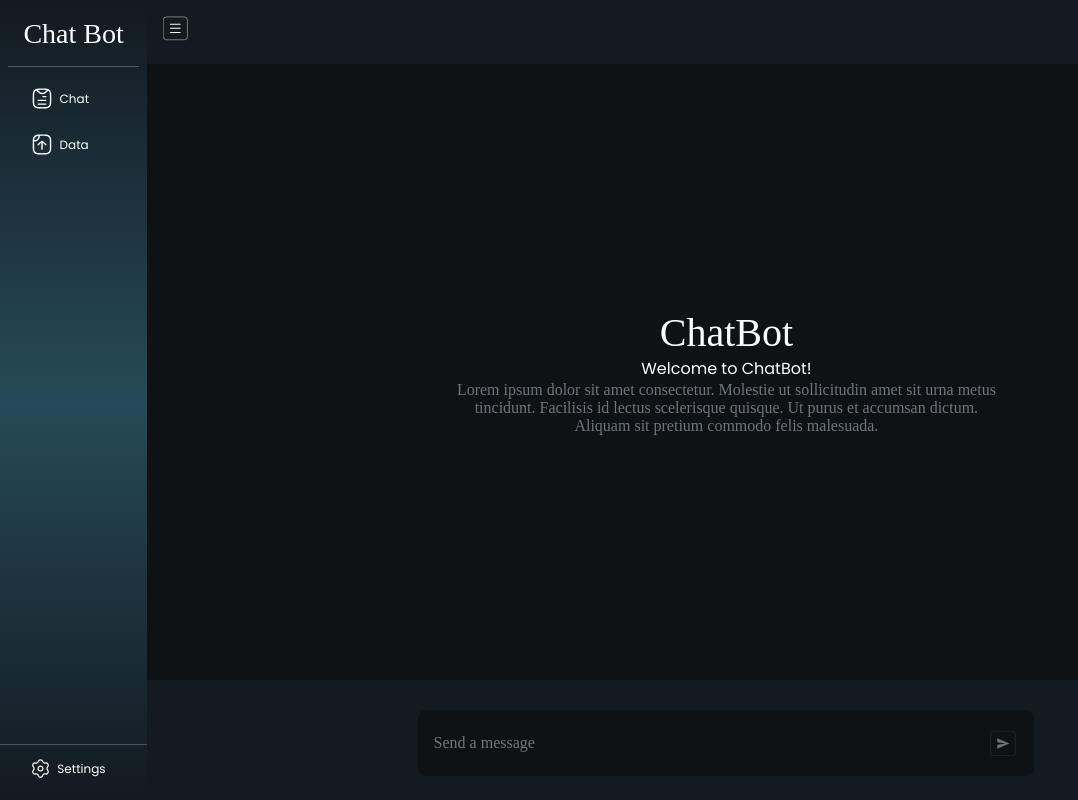
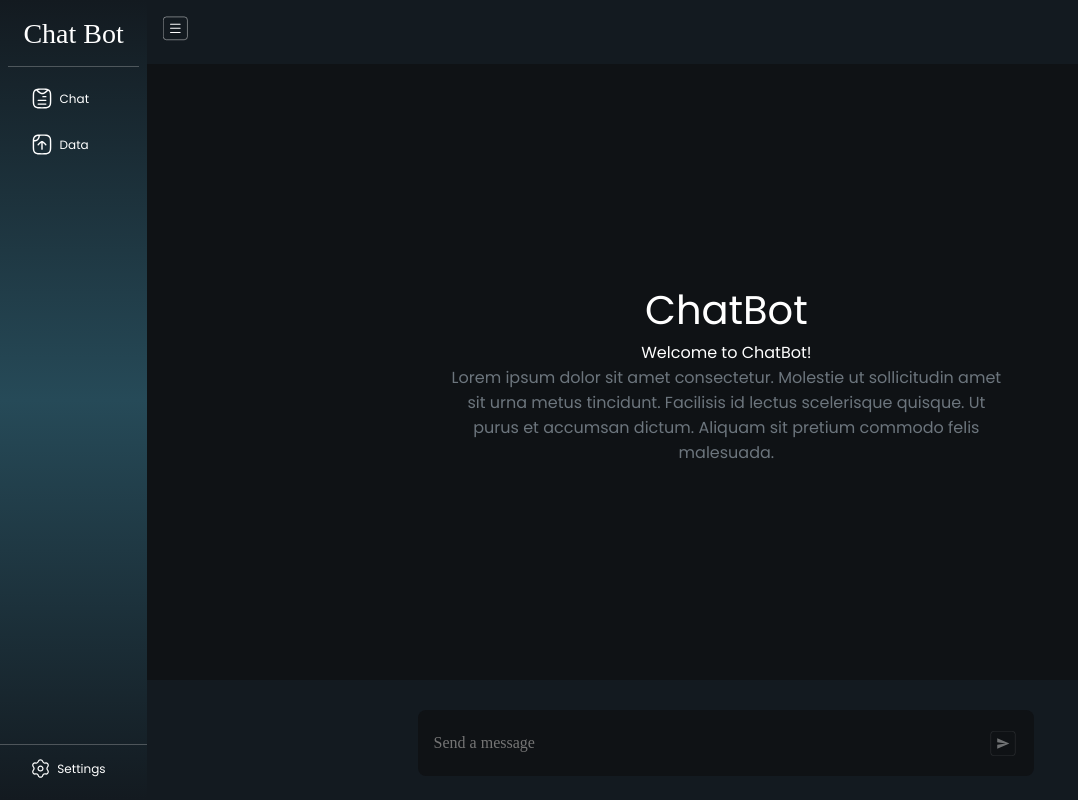
Before and after one commit to solaiman-arisaftech/chatbot-demo, a React (Create React App) app: page / in a window 1280 px wide. Shown: the whole page, without its empty margins (0-1078 px from the left). Built offline with nearby package versions, Linux system fonts and the light colour scheme.

Commit message:
soft push

```diff
--- a/src/Components/MiddleContent/midContent.css
+++ b/src/Components/MiddleContent/midContent.css
@@ -16,7 +16,7 @@
     gap: 0.3rem;
 }
 .chatBot{
-
+    font-family: 'Poppins', sans-serif;
     font-size: 40px;
     font-weight: 400 ;
     color: white;
@@ -27,6 +27,7 @@
     font-weight: 400;
 }
 .lorem-msg{
+    font-family: 'Poppins', sans-serif;
     font-size: 16px;
     color: #6c757d;
     display: flex;
--- a/src/Components/SideBar/sideBar.css
+++ b/src/Components/SideBar/sideBar.css
@@ -20,7 +20,7 @@
     flex-direction: column;
     text-align: start;
     padding: 0.5rem;
-    font-family: Poppins;
+    font-family: "Poppins";
     font-size: 14px;
     font-weight: 400;
     gap: 0.5rem;
@@ -28,7 +28,7 @@
 
 }
 .p-font{
-    font-family: Poppins;
+    font-family: "Poppins";
     font-size: 12px;
     font-weight: 400;
     line-height: 21px;
```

○ ○ ○

[Exercise directions]: If a record holds a picture, leave that picture out; retype everything else exactly.

[Answer for the task]:
Before and after one commit to solaiman-arisaftech/chatbot-demo, a React (Create React App) app: page / in a window 1280 px wide. Shown: the whole page, without its empty margins (0-1078 px from the left). Built offline with nearby package versions, Linux system fonts and the light colour scheme.

Commit message:
soft push

```diff
--- a/src/Components/MiddleContent/midContent.css
+++ b/src/Components/MiddleContent/midContent.css
@@ -16,7 +16,7 @@
     gap: 0.3rem;
 }
 .chatBot{
-
+    font-family: 'Poppins', sans-serif;
     font-size: 40px;
     font-weight: 400 ;
     color: white;
@@ -27,6 +27,7 @@
     font-weight: 400;
 }
 .lorem-msg{
+    font-family: 'Poppins', sans-serif;
     font-size: 16px;
     color: #6c757d;
     display: flex;
--- a/src/Components/SideBar/sideBar.css
+++ b/src/Components/SideBar/sideBar.css
@@ -20,7 +20,7 @@
     flex-direction: column;
     text-align: start;
     padding: 0.5rem;
-    font-family: Poppins;
+    font-family: "Poppins";
     font-size: 14px;
     font-weight: 400;
     gap: 0.5rem;
@@ -28,7 +28,7 @@
 
 }
 .p-font{
-    font-family: Poppins;
+    font-family: "Poppins";
     font-size: 12px;
     font-weight: 400;
     line-height: 21px;
```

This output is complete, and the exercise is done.